Nikki Barthelmess is a journalist and author of young adult books. She entered foster care in Nevada at twelve and spent the next six years living in six different towns. During this time, Nikki found solace in books, her journal, and teachers who encouraged her as a writer. The Quiet You Carry is her first novel. You can find out more about Nikki at her website, on Twitter, Instagram and Goodreads.
If you live in the Santa Barbara area, drop by Chaucer’s Books on Thu. March 7th at 7 pm for Nikki’s book launch: see details on the Chaucer’s Books website.
Synopsis of THE QUIET YOU CARRY (Flux Books):
The Quiet You Carry follows 17-year-old Victoria, who, after she’s kicked out of her toxic family, must contend with a chaotic foster home, dodge prying eyes at school, hang onto her college dreams, and somehow protect the stepsister she left behind.
Q. Could you please take a photo of something in your office and tell us the story behind it?
This is a picture of my sister Rachelle and me when we were in college (and when I used to dye my hair blond!):
My sister and I used to fight like cats and dogs when we were growing up. After we entered foster care, sometimes we lived in separate homes. Later, after she moved away for college, our younger brother and I were adopted into a different family. Although Rachelle and I have a lot in common, our relationship continued to be rocky into adulthood, until about two years ago when our brother died. We’ve grown close, which is something I dreamed of as a teenager when all I wanted was to be just like her.
This picture on my desk brings to mind what my sister and I have overcome since all those years ago when we took it. Rather than reminding me to stew over whatever our most recent disagreement was (I’ve been told I hold a grudge!), this photograph makes me think of how special our bond is and how proud we are of each other.
Q. What advice do you have for young writers?

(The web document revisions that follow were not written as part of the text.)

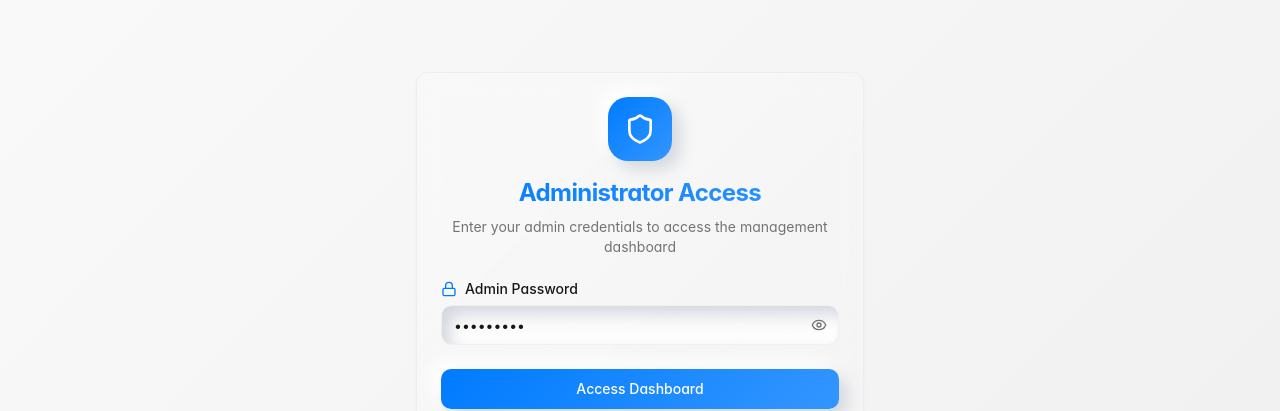
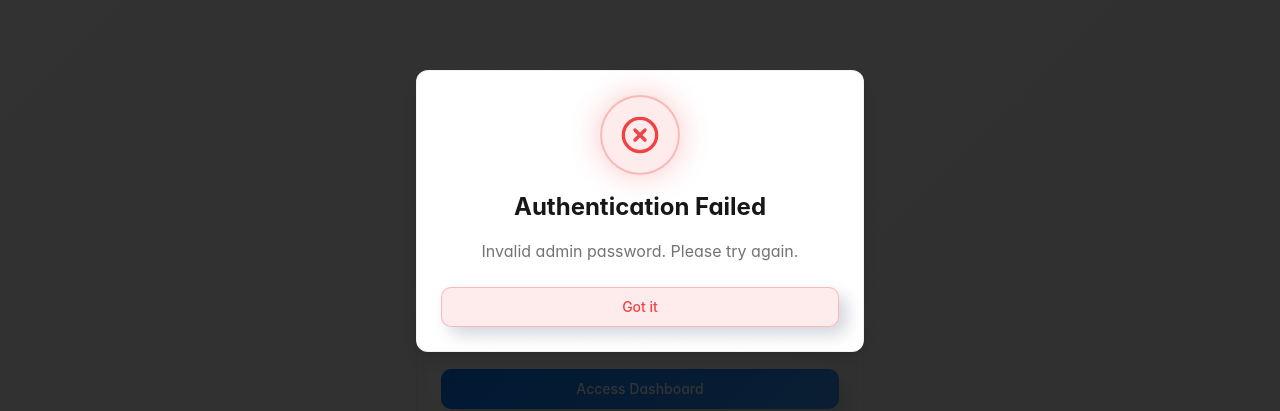
Before and after one commit to EmmahOwens/book-hive, a React (Vite) app: page /admin/login in a window 1280 px wide. Both pictures are taken after typing "Sample123" into the empty fields and a click on the button "Access Dashboard". Shown: the part 189-600 px from the top of the page. Built offline with nearby package versions, Linux system fonts and the light colour scheme; no server answers; a web font is replaced by a local one.

Commit message:
feat: Add notification dialog boxes

```diff
--- a/src/App.tsx
+++ b/src/App.tsx
@@ -3,6 +3,8 @@ import { Toaster as Sonner } from "@/components/ui/sonner";
 import { TooltipProvider } from "@/components/ui/tooltip";
 import { QueryClient, QueryClientProvider } from "@tanstack/react-query";
 import { BrowserRouter, Routes, Route, Navigate } from "react-router-dom";
+import { NotificationProvider } from "@/hooks/useNotification";
+import { NotificationDialog } from "@/components/NotificationDialog";
 import Index from "./pages/Index";
 import ClientPortal from "./pages/ClientPortal";
 import AdminLogin from "./pages/AdminLogin";
@@ -20,9 +22,11 @@ const queryClient = new QueryClient();
 const App = () => {
   return (
     <QueryClientProvider client={queryClient}>
+      <NotificationProvider>
         <TooltipProvider>
           <Toaster />
           <Sonner />
+          <NotificationDialog />
           <BrowserRouter>
             <Routes>
               <Route path="/" element={<Navigate to="/client" replace />} />
@@ -43,6 +47,7 @@ const App = () => {
             </Routes>
           </BrowserRouter>
         </TooltipProvider>
+      </NotificationProvider>
     </QueryClientProvider>
   );
 };
--- a/src/components/BorrowModal.tsx
+++ b/src/components/BorrowModal.tsx
@@ -31,7 +31,7 @@ import {
   SelectTrigger,
   SelectValue,
 } from "@/components/ui/select";
-import { toast } from "@/hooks/use-toast";
+import { useNotification } from "@/hooks/useNotification";
 
 const borrowFormSchema = z.object({
   requesterName: z.string().min(2, "Name must be at least 2 characters"),
@@ -80,6 +80,7 @@ const PICKUP_LOCATIONS = [
 
 export function BorrowModal({ isOpen, onClose, book, onSubmit }: BorrowModalProps) {
   const [isSubmitting, setIsSubmitting] = useState(false);
+  const { showNotification } = useNotification();
 
   const form = useForm<BorrowFormData>({
     resolver: zodResolver(borrowFormSchema),
@@ -103,18 +104,19 @@ export function BorrowModal({ isOpen, onClose, book, onSubmit }: BorrowModalProp
     setIsSubmitting(true);
     try {
       await onSubmit({ ...data, bookId: book.id });
-      toast({
-        title: "Request Submitted",
-        description: "Your borrow request has been submitted successfully. You'll receive an email confirmation shortly.",
-      });
+      showNotification(
+        'success',
+        'Request Submitted Successfully!',
+        'Your borrow request has been submitted. You will receive an email confirmation shortly with further details.'
+      );
       onClose();
       form.reset();
     } catch (error) {
-      toast({
-        title: "Error",
-        description: "Failed to submit borrow request. Please try again.",
-        variant: "destructive",
-      });
+      showNotification(
+        'error',
+        'Submission Failed',
+        'Failed to submit your borrow request. Please try again or contact support.'
+      );
     } finally {
       setIsSubmitting(false);
     }
--- /dev/null
+++ b/src/components/NotificationDialog.tsx
@@ -0,0 +1,98 @@
+import { CheckCircle2, XCircle, AlertTriangle, Info } from "lucide-react";
+import {
+  AlertDialog,
+  AlertDialogAction,
+  AlertDialogContent,
+  AlertDialogDescription,
+  AlertDialogFooter,
+  AlertDialogHeader,
+  AlertDialogTitle,
+} from "@/components/ui/alert-dialog";
+import { useNotification } from "@/hooks/useNotification";
+import { motion } from "framer-motion";
+
+const iconMap = {
+  success: CheckCircle2,
+  error: XCircle,
+  warning: AlertTriangle,
+  info: Info,
+};
+
+const colorMap = {
+  success: {
+    bg: "bg-success/10",
+    text: "text-success",
+    border: "border-success/30",
+    glow: "shadow-[0_0_30px_rgba(34,197,94,0.3)]",
+  },
+  error: {
+    bg: "bg-destructive/10",
+    text: "text-destructive",
+    border: "border-destructive/30",
+    glow: "shadow-[0_0_30px_rgba(239,68,68,0.3)]",
+  },
+  warning: {
+    bg: "bg-warning/10",
+    text: "text-warning",
+    border: "border-warning/30",
+    glow: "shadow-[0_0_30px_rgba(251,191,36,0.3)]",
+  },
+  info: {
+    bg: "bg-info/10",
+    text: "text-info",
+    border: "border-info/30",
+    glow: "shadow-[0_0_30px_rgba(59,130,246,0.3)]",
+  },
+};
+
+export function NotificationDialog() {
+  const { notification, hideNotification } = useNotification();
+
+  if (!notification) return null;
+
+  const Icon = iconMap[notification.type];
+  const colors = colorMap[notification.type];
+
+  return (
+    <AlertDialog open={notification.isOpen} onOpenChange={hideNotification}>
+      <AlertDialogContent className="glass backdrop-blur-xl border-border/50 max-w-md">
+        <motion.div
+          initial={{ scale: 0.95, opacity: 0 }}
+          animate={{ scale: 1, opacity: 1 }}
+          exit={{ scale: 0.95, opacity: 0 }}
+          transition={{ duration: 0.2 }}
+        >
+          <AlertDialogHeader className="space-y-4">
+            <div className="flex justify-center">
+              <motion.div
+                initial={{ scale: 0, rotate: -180 }}
+                animate={{ scale: 1, rotate: 0 }}
+                transition={{ delay: 0.1, type: "spring", stiffness: 200 }}
+                className={`w-20 h-20 rounded-full ${colors.bg} border-2 ${colors.border} ${colors.glow} flex items-center justify-center`}
+              >
+                <Icon className={`w-10 h-10 ${colors.text}`} />
+              </motion.div>
+            </div>
+
+            <AlertDialogTitle className="text-2xl text-center font-bold">
+              {notification.title}
+            </AlertDialogTitle>
+
+            <AlertDialogDescription className="text-center text-base text-muted-foreground">
+              {notification.message}
+            </AlertDialogDescription>
+          </AlertDialogHeader>
+
+          <AlertDialogFooter className="mt-6">
+            <AlertDialogAction
+              onClick={hideNotification}
+              className={`w-full ${colors.bg} ${colors.text} hover:${colors.bg} border ${colors.border} shadow-neumorphic hover:shadow-glow transition-all duration-300`}
+            >
+              Got it
+            </AlertDialogAction>
+          </AlertDialogFooter>
+        </motion.div>
+      </AlertDialogContent>
+    </AlertDialog>
+  );
+}
--- /dev/null
+++ b/src/hooks/useNotification.tsx
@@ -0,0 +1,55 @@
+import { createContext, useContext, useState, ReactNode } from 'react';
+
+export type NotificationType = 'success' | 'error' | 'warning' | 'info';
+
+interface Notification {
+  id: string;
+  type: NotificationType;
+  title: string;
+  message: string;
+  isOpen: boolean;
+}
+
+interface NotificationContextType {
+  notification: Notification | null;
+  showNotification: (type: NotificationType, title: string, message: string) => void;
+  hideNotification: () => void;
+}
+
+const NotificationContext = createContext<NotificationContextType | undefined>(undefined);
+
+export function NotificationProvider({ children }: { children: ReactNode }) {
+  const [notification, setNotification] = useState<Notification | null>(null);
+
+  const showNotification = (type: NotificationType, title: string, message: string) => {
+    const id = Math.random().toString(36).substring(7);
+    setNotification({
+      id,
+      type,
+      title,
+      message,
+      isOpen: true
+    });
+  };
+
+  const hideNotification = () => {
+    if (notification) {
+      setNotification({ ...notification, isOpen: false });
+      setTimeout(() => setNotification(null), 300);
+    }
+  };
+
+  return (
+    <NotificationContext.Provider value={{ notification, showNotification, hideNotification }}>
+      {children}
+    </NotificationContext.Provider>
+  );
+}
+
+export function useNotification() {
+  const context = useContext(NotificationContext);
+  if (context === undefined) {
+    throw new Error('useNotification must be used within a NotificationProvider');
+  }
+  return context;
+}
--- a/src/pages/AdminLogin.tsx
+++ b/src/pages/AdminLogin.tsx
@@ -10,7 +10,7 @@ import { Card, CardContent, CardDescription, CardHeader, CardTitle } from "@/com
 import { Form, FormControl, FormField, FormItem, FormLabel, FormMessage } from "@/components/ui/form";
 import { BookHiveLayout } from "@/components/BookHiveLayout";
 import { supabase } from "@/integrations/supabase/client";
-import { toast } from "@/hooks/use-toast";
+import { useNotification } from "@/hooks/useNotification";
 
 const adminLoginSchema = z.object({
   password: z.string().min(1, "Password is required"),
@@ -22,6 +22,7 @@ export default function AdminLogin() {
   const [showPassword, setShowPassword] = useState(false);
   const [isLoading, setIsLoading] = useState(false);
   const navigate = useNavigate();
+  const { showNotification } = useNotification();
 
   const form = useForm<AdminLoginData>({
     resolver: zodResolver(adminLoginSchema),
@@ -41,11 +42,11 @@ export default function AdminLogin() {
 
       if (error) {
         console.error('Admin login error:', error);
-        toast({
-          title: "Authentication Failed",
-          description: "Invalid admin password. Please try again.",
-          variant: "destructive",
-        });
+        showNotification(
+          'error',
+          'Authentication Failed',
+          'Invalid admin password. Please try again.'
+        );
         return;
       }
 
@@ -53,26 +54,27 @@ export default function AdminLogin() {
         // Store admin token in sessionStorage for this session
         sessionStorage.setItem('admin_token', result.token);
 
-        toast({
-          title: "Welcome, Administrator",
-          description: "You have been successfully authenticated.",
-        });
+        showNotification(
+          'success',
+          'Welcome, Administrator!',
+          'You have been successfully authenticated and will be redirected to the dashboard.'
+        );
 
-        navigate('/admin');
+        setTimeout(() => navigate('/admin'), 1500);
       } else {
-        toast({
-          title: "Authentication Failed",
-          description: "Invalid admin password. Please try again.",
-          variant: "destructive",
-        });
+        showNotification(
+          'error',
+          'Authentication Failed',
+          'Invalid admin password. Please try again.'
+        );
       }
     } catch (error) {
       console.error('Admin login error:', error);
-      toast({
-        title: "Error",
-        description: "An error occurred during authentication. Please try again.",
-        variant: "destructive",
-      });
+      showNotification(
+        'error',
+        'Authentication Error',
+        'An unexpected error occurred. Please try again later.'
+      );
     } finally {
       setIsLoading(false);
     }
--- a/src/pages/AdminRequests.tsx
+++ b/src/pages/AdminRequests.tsx
@@ -6,7 +6,7 @@ import { Card, CardContent, CardDescription, CardHeader, CardTitle } from "@/com
 import { Button } from "@/components/ui/button";
 import { Badge } from "@/components/ui/badge";
 import { supabase } from "@/integrations/supabase/client";
-import { toast } from "@/hooks/use-toast";
+import { useNotification } from "@/hooks/useNotification";
 import { useRealtimeSubscription } from "@/hooks/useRealtimeSubscription";
 
 interface BorrowRequest {
@@ -33,6 +33,7 @@ export default function AdminRequests() {
   const [requests, setRequests] = useState<BorrowRequest[]>([]);
   const [isLoading, setIsLoading] = useState(true);
   const navigate = useNavigate();
+  const { showNotification } = useNotification();
 
   useEffect(() => {
     // Check admin authentication
@@ -75,11 +76,11 @@ export default function AdminRequests() {
       setRequests(transformedData);
     } catch (error) {
       console.error('Error fetching requests:', error);
-      toast({
-        title: "Error",
-        description: "Failed to load borrow requests",
-        variant: "destructive",
-      });
+      showNotification(
+        'error',
+        'Loading Error',
+        'Failed to load borrow requests. Please refresh the page.'
+      );
     } finally {
       setIsLoading(false);
     }
@@ -105,18 +106,20 @@ export default function AdminRequests() {
       // Refresh requests list
       fetchRequests();
 
-      toast({
-        title: "Success",
-        description: `Request ${status} successfully`,
-        variant: "default",
-      });
+      showNotification(
+        'success',
+        `Request ${status === 'approved' ? 'Approved' : 'Rejected'}!`,
+        status === 'approved'
+          ? 'The borrow request has been approved. An email notification has been sent to the requester.'
+          : 'The borrow request has been rejected. The requester has been notified.'
+      );
     } catch (error: any) {
       console.error(`Error ${status === 'approved' ? 'approving' : 'rejecting'} request:`, error);
-      toast({
-        title: "Error",
-        description: error.message || `Failed to ${status === 'approved' ? 'approve' : 'reject'} request`,
-        variant: "destructive",
-      });
+      showNotification(
+        'error',
+        'Action Failed',
+        error.message || `Failed to ${status === 'approved' ? 'approve' : 'reject'} the request. Please try again.`
+      );
     }
   };
 
```
Lines whose indentation alone changed are shown as unchanged.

Most writers love reading and writing more than just about anything else. But to be able to write interesting stories, we have to live. So get out there. Do things that invigorate and scare you. Travel. Meet new people and listen to their stories. Doing so can help you learn about others, why they do what they do, and how those actions affect them.
For instance, I once had an Uber driver tell me about how he moved to America at his parents urging, leaving the woman he loved behind. His best friend ended up marrying her and the driver still thought about her every day even twenty years later. This story is tragic, but meeting this man and talking to him about duty, family, regret, and love has stayed with me. Whether or not anything from this encounter ever makes it into a story— as an idea for a book, or that feeling of longing being a character trait or motivation, for example— I am grateful for that moment of connection.
The way we see the world comes from our backgrounds and our experiences, along with the people we meet along the way and what we learn from them. That is what we have to draw from to write our books.
Q. What are you excited about right now?
I am thrilled that my debut novel is going to be published! The Quiet You Carry is about a teen experiencing foster care for the first time. Victoria wants nothing more than to move on, pretend her life is normal, and plan her escape to college. So she’s keeping her painful past hidden from her new classmates in the small town she’s relocated to, and she doesn’t want social services to know what really happened at home with her dad the night they took her away. But she’s also worried about her stepsister, left behind with her father. I won’t give too much away, but there are parts of the story that get pretty dark. But there’s also hope. I couldn’t be happier that it’s going out in the world.
For more insights from book creators, see my Inkygirl Interview Archives and Advice For Young Writers And Illustrators From Book Creators.